One instrument aboard the IceBridge DC-8 is a lidar, a laser altimeter that measures surface elevation. The Oden scientists will also employ an optical lidar from the ship.
“The hope is that we can use the lidar data to measure surface elevation and couple it with our measurements of ice thickness and extend a technique we have for estimating the ice thickness from the surface elevation,” Ackley said.
Ideally, the team would like to visit the same ice floes observed by the IceBridge campaign during October and November. However, by the time the Oden reaches the region in December, the same ice will have moved on. The scientists will try to use high-resolution satellite imagery to track it down.
“That hasn’t been done before, and we’re not sure how it’s going to work out,” Ackley said. If it does work, the researchers can estimate sea ice volume over a large region.

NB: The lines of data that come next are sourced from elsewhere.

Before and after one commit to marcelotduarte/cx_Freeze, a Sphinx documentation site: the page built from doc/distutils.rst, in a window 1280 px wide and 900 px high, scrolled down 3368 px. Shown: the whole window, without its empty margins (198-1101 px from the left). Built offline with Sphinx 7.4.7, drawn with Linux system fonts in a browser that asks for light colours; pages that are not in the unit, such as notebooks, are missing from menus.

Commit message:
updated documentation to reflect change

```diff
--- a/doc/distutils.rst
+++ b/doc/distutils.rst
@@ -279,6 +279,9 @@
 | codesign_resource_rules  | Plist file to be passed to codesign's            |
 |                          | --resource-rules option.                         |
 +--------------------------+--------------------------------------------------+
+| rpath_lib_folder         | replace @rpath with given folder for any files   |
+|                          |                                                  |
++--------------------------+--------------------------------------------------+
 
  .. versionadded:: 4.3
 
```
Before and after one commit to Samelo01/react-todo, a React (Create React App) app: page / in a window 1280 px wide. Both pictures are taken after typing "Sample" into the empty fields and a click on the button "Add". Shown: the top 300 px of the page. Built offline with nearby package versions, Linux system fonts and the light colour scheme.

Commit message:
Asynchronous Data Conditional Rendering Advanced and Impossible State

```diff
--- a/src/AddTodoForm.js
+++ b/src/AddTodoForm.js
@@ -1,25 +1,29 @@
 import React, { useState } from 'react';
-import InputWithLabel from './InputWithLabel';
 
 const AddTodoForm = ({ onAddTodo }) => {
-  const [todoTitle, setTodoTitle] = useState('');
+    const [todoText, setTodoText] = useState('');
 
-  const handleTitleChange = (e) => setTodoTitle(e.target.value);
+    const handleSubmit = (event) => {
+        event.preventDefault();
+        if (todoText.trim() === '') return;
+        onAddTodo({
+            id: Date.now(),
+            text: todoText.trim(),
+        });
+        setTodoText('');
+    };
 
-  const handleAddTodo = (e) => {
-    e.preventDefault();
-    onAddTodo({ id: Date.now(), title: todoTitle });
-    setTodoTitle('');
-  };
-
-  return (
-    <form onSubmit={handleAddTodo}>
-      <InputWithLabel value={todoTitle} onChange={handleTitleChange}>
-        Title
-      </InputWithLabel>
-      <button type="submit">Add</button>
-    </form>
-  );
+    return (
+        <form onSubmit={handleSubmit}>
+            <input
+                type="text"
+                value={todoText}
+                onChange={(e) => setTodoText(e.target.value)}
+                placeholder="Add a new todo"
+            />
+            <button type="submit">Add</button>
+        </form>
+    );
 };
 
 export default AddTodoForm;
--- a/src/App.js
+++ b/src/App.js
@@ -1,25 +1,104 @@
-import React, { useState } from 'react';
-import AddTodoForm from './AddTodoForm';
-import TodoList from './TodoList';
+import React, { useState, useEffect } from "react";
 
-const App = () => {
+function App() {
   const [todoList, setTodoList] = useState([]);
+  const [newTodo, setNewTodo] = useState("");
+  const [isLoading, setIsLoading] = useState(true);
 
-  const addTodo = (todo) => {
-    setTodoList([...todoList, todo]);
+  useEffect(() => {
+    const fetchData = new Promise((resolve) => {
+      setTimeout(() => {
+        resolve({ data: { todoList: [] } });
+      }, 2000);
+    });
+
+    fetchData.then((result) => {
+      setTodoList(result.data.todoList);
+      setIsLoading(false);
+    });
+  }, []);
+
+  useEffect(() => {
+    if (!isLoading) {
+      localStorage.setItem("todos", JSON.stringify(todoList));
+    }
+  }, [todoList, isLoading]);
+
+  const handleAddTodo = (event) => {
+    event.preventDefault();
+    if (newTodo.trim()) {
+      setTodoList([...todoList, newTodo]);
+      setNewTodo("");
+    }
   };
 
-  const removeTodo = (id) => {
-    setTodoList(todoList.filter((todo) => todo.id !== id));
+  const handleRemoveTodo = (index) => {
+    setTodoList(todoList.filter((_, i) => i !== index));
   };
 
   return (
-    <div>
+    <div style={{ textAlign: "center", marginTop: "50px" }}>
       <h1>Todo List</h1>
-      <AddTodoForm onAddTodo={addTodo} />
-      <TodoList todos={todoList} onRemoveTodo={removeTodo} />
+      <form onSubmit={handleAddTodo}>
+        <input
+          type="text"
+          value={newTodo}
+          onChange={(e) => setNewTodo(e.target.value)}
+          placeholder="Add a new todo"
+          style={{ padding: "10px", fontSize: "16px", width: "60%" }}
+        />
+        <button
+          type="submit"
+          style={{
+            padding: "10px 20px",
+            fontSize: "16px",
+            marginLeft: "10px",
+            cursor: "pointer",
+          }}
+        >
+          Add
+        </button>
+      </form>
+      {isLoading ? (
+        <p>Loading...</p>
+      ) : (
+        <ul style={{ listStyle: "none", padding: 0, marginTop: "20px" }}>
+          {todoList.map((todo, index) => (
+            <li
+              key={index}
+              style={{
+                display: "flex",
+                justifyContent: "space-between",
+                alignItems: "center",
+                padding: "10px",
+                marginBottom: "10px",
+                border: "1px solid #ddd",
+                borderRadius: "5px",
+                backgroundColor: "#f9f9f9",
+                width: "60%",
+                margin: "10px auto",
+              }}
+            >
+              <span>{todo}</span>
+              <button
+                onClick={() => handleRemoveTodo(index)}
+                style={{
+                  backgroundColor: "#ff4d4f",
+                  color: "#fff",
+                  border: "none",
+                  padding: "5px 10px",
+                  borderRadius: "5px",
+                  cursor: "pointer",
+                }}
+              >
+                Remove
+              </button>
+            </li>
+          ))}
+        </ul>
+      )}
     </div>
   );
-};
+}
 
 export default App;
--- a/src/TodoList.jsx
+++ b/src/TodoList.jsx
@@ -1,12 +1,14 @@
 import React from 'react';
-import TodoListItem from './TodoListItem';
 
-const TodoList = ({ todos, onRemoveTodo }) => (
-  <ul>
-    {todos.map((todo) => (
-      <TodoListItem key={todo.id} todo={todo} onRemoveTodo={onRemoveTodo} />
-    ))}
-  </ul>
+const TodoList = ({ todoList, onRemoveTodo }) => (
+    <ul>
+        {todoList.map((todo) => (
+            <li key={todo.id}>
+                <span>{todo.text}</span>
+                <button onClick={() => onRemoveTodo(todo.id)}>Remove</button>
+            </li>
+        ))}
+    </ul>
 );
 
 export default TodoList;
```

On the biological side of the expedition is a project under Kevin Arrigo at Stanford University whose team aboard the Oden will conduct various experiments to look at the role of sea-ice microbial communities, such as algae and bacteria, in the production of climate-relevant gases like carbon dioxide and dimethyl sulfide (DMS).
The former, of course, is an important greenhouse gas that traps heat in the lower atmosphere. A component of that distinctive salty ocean odor, DMS is an important gas because of the chemical changes it undergoes in the atmosphere. The aerosols produced by those reactions help with cloud formation. Clouds play an important role in climate.
“Some of it would be a positive feedback on climate, where if you produce a lot of [DMS], you nucleate clouds and you alter the radiation balance, so you send more heat back into space, which is a good thing,” Arrigo explained. “The other part is that some of gases are greenhouse gases, like nitrous oxide, which trap heat.”
Members of Arrigo’s team will use an instrument aboard the Oden that measures gas concentrations in seawater pumped from the ocean into the ship. A spike in a gas of interest, such as DMS, will send the researchers into action, stopping the vessel to collect biological samples and drill cores into the sea ice.
Incubation experiments on sea ice algae in the shipboard lab will analyze the production of sulfur compound gases like DMS and the consumption of CO2. Stateside experiments of samples will delve into genetics, looking at the diversity of the microscopic organisms. They will also look to see which genes are “switched” on and off under different conditions.
“We don’t really have a good idea why they’re producing these sulfur compounds in the first place. Some people have suggested maybe as anti-freeze,” Arrigo said. “We hope we can tease out [genetically] why they’re producing these things.”
Arrigo said his group would work closely with Swedish scientists aboard the Oden working on the chemical characteristics in the sea ice while Ackley’s physics data will be important for interpreting the biological results.
“The physics is really important in terms of understanding distributions of algae within the sea ice,” Arrigo said. “If there’s too much snow, there’s not enough light. Too little snow and you may have too much light, depending on where the algae are growing.
“If they weren’t doing [the physics], we’d have to do it ourselves. It’s that important for us to know,” he added.
The Oden is scheduled to leave port in early December.
Said Ackley, “We’re very excited to be working on the Oden. It’s a great vessel for doing this. It’s really the only way of getting in there. The cooperation with the Swedes has been really good up to now, and we look forward to continuing it in the future. It looks like a pretty exciting trip.”